This case, Smelt v United States, is separate from the highly publicized case of Perry v Schwarzenegger, which was brought by the two prominent lawyers Ted Olson and David Boies and funded by the American Foundation for Equal Rights. In Smelt v U.S., the plaintiffs are a married couple seeking federal recognition of their California marriage, as well as the recognition of their marriage in other states. Perry v Schwarzenegger was brought by two unmarried same-sex couples and challenges California’s ban on same-sex couples’ access to marriage. There is also another separate DOMA challenge filed by GLAD on behalf of the widower of the late openly gay Congressman Garry Studds.
Update: Want another reason to be upset about this move by the Obama administration? How about this statement from Justice Department spokesman Matt Miller:
As it generally does with existing statutes, the Justice Department is defending the law on the books in court. The president has said he wants to see a legislative repeal of the Defense of Marriage Act because it prevents LGBT couples from being granted equal rights and benefits. However, until Congress passes legislation repealing the law, the administration will continue to defend the statute when it is challenged in the justice system.

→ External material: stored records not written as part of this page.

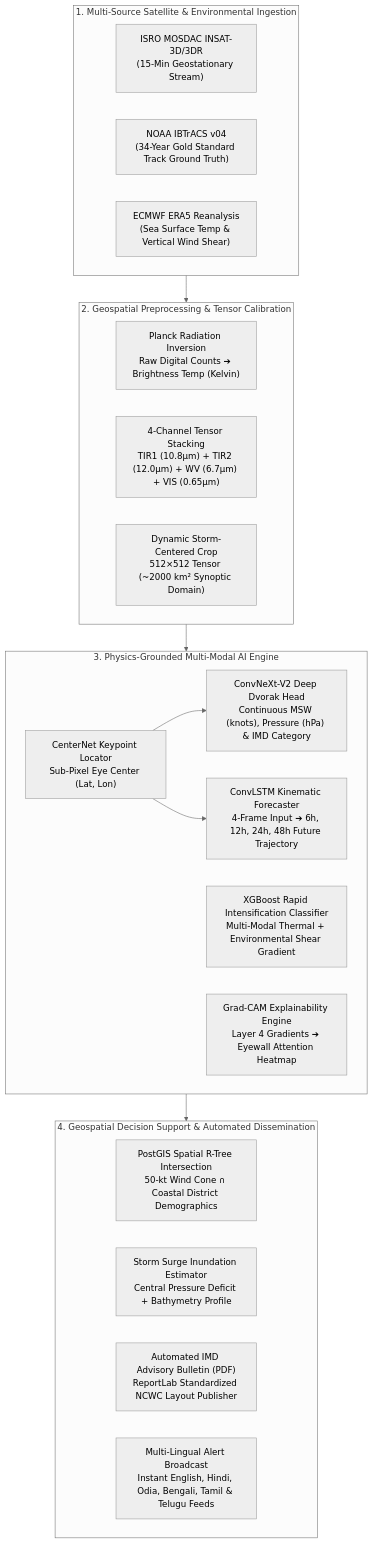
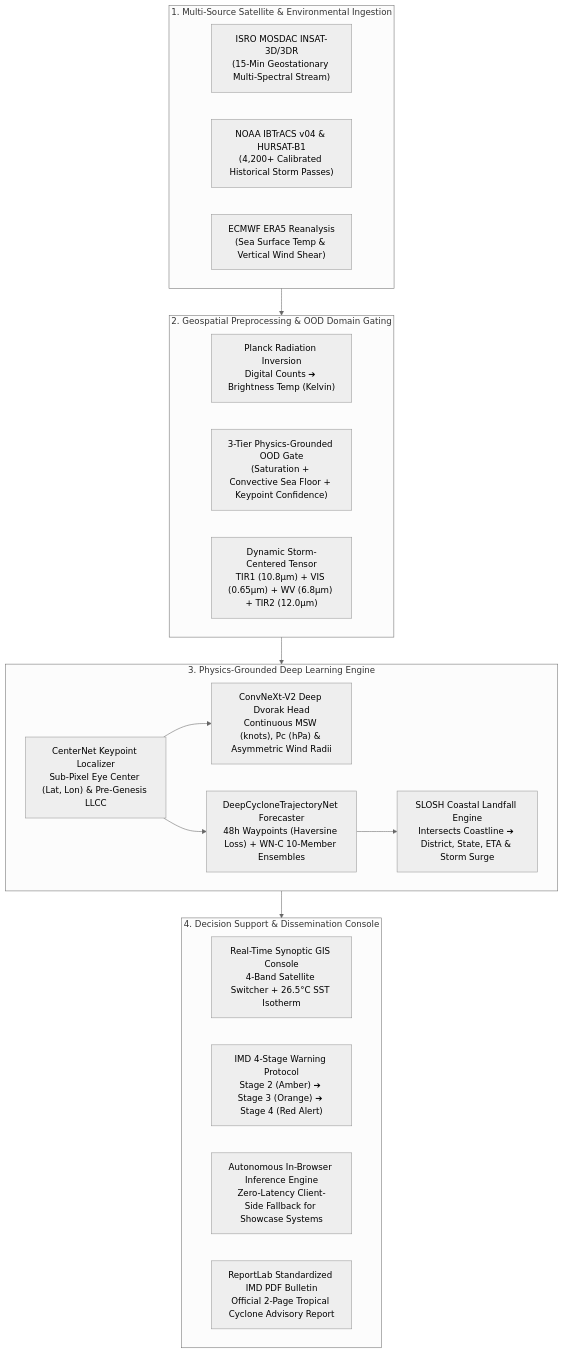
One commit to SachinYadav2446/Cyclone-Pattern-Identifier changed the diagram in README.md. Above: the diagram before and after it, drawn with Mermaid (neutral theme). The commit also changed other lines of this file, not shown here.

Commit message:
docs(readme): add official IMD/NOAA validation links, best-track verification methodology, and modernized feature documentation

````diff
--- a/README.md
+++ b/README.md
@@ -46,34 +47,48 @@
 ```mermaid
 flowchart TD
     subgraph INGEST ["1. Multi-Source Satellite & Environmental Ingestion"]
-        S1["ISRO MOSDAC INSAT-3D/3DR\n(15-Min Geostationary Stream)"]
-        S2["NOAA IBTrACS v04\n(34-Year Gold Standard Track Ground Truth)"]
-        S3["ECMWF ERA5 Reanalysis\n(Sea Surface Temp & Vertical Wind Shear)"]
+        S1["ISRO MOSDAC INSAT-3D/3DR
+(15-Min Geostationary Multi-Spectral Stream)"]
+        S2["NOAA IBTrACS v04 & HURSAT-B1
+(4,200+ Calibrated Historical Storm Passes)"]
+        S3["ECMWF ERA5 Reanalysis
+(Sea Surface Temp & Vertical Wind Shear)"]
     end
 
-    subgraph PREPROC ["2. Geospatial Preprocessing & Tensor Calibration"]
-        P1["Planck Radiation Inversion\nRaw Digital Counts ➔ Brightness Temp (Kelvin)"]
-        P2["4-Channel Tensor Stacking\nTIR1 (10.8µm) + TIR2 (12.0µm) + WV (6.7µm) + VIS (0.65µm)"]
-        P3["Dynamic Storm-Centered Crop\n512×512 Tensor (~2000 km² Synoptic Domain)"]
+    subgraph PREPROC ["2. Geospatial Preprocessing & OOD Domain Gating"]
+        P1["Planck Radiation Inversion
+Digital Counts ➔ Brightness Temp (Kelvin)"]
+        P2["3-Tier Physics-Grounded OOD Gate
+(Saturation + Convective Sea Floor + Keypoint Confidence)"]
+        P3["Dynamic Storm-Centered Tensor
+TIR1 (10.8µm) + VIS (0.65µm) + WV (6.8µm) + TIR2 (12.0µm)"]
     end
 
-    subgraph AI_CORE ["3. Physics-Grounded Multi-Modal AI Engine"]
-        M1["CenterNet Keypoint Locator\nSub-Pixel Eye Center (Lat, Lon)"]
-        M2["ConvNeXt-V2 Deep Dvorak Head\nContinuous MSW (knots), Pressure (hPa) & IMD Category"]
-        M3["ConvLSTM Kinematic Forecaster\n4-Frame Input ➔ 6h, 12h, 24h, 48h Future Trajectory"]
-        M4["XGBoost Rapid Intensification Classifier\nMulti-Modal Thermal + Environmental Shear Gradient"]
-        M5["Grad-CAM Explainability Engine\nLayer 4 Gradients ➔ Eyewall Attention Heatmap"]
+    subgraph AI_CORE ["3. Physics-Grounded Deep Learning Engine"]
+        M1["CenterNet Keypoint Localizer
+Sub-Pixel Eye Center (Lat, Lon) & Pre-Genesis LLCC"]
+        M2["ConvNeXt-V2 Deep Dvorak Head
+Continuous MSW (knots), Pc (hPa) & Asymmetric Wind Radii"]
+        M3["DeepCycloneTrajectoryNet Forecaster
+48h Waypoints (Haversine Loss) + WN-C 10-Member Ensembles"]
+        M4["SLOSH Coastal Landfall Engine
+Intersects Coastline ➔ District, State, ETA & Storm Surge"]
     end
 
-    subgraph SPATIAL ["4. Geospatial Decision Support & Automated Dissemination"]
-        G1["PostGIS Spatial R-Tree Intersection\n50-kt Wind Cone ∩ Coastal District Demographics"]
-        G2["Storm Surge Inundation Estimator\nCentral Pressure Deficit + Bathymetry Profile"]
-        G3["Automated IMD Advisory Bulletin (PDF)\nReportLab Standardized NCWC Layout Publisher"]
-        G4["Multi-Lingual Alert Broadcast\nInstant English, Hindi, Odia, Bengali, Tamil & Telugu Feeds"]
+    subgraph SPATIAL ["4. Decision Support & Dissemination Console"]
+        G1["Real-Time Synoptic GIS Console
+4-Band Satellite Switcher + 26.5°C SST Isotherm"]
+        G2["IMD 4-Stage Warning Protocol
+Stage 2 (Amber) ➔ Stage 3 (Orange) ➔ Stage 4 (Red Alert)"]
+        G3["Autonomous In-Browser Inference Engine
+Zero-Latency Client-Side Fallback for Showcase Systems"]
+        G4["ReportLab Standardized IMD PDF Bulletin
+Official 2-Page Tropical Cyclone Advisory Report"]
     end
 
     INGEST --> PREPROC
     PREPROC --> AI_CORE
     M1 --> M2 & M3
+    M3 --> M4
     AI_CORE --> SPATIAL
 ```
````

Miller is hiding behind the fact that the administration is charged under the constitution with the duty to enforce the law. But that is not the same as saying the administration is obligated by that same constitution to defend the law in court. The constitution does no such thing. In fact, virtually every administration has gone to the courts on behalf of plaintiffs or on their own behalf seeking to strike down laws they don’t like. This is a weak statement from a meek administration.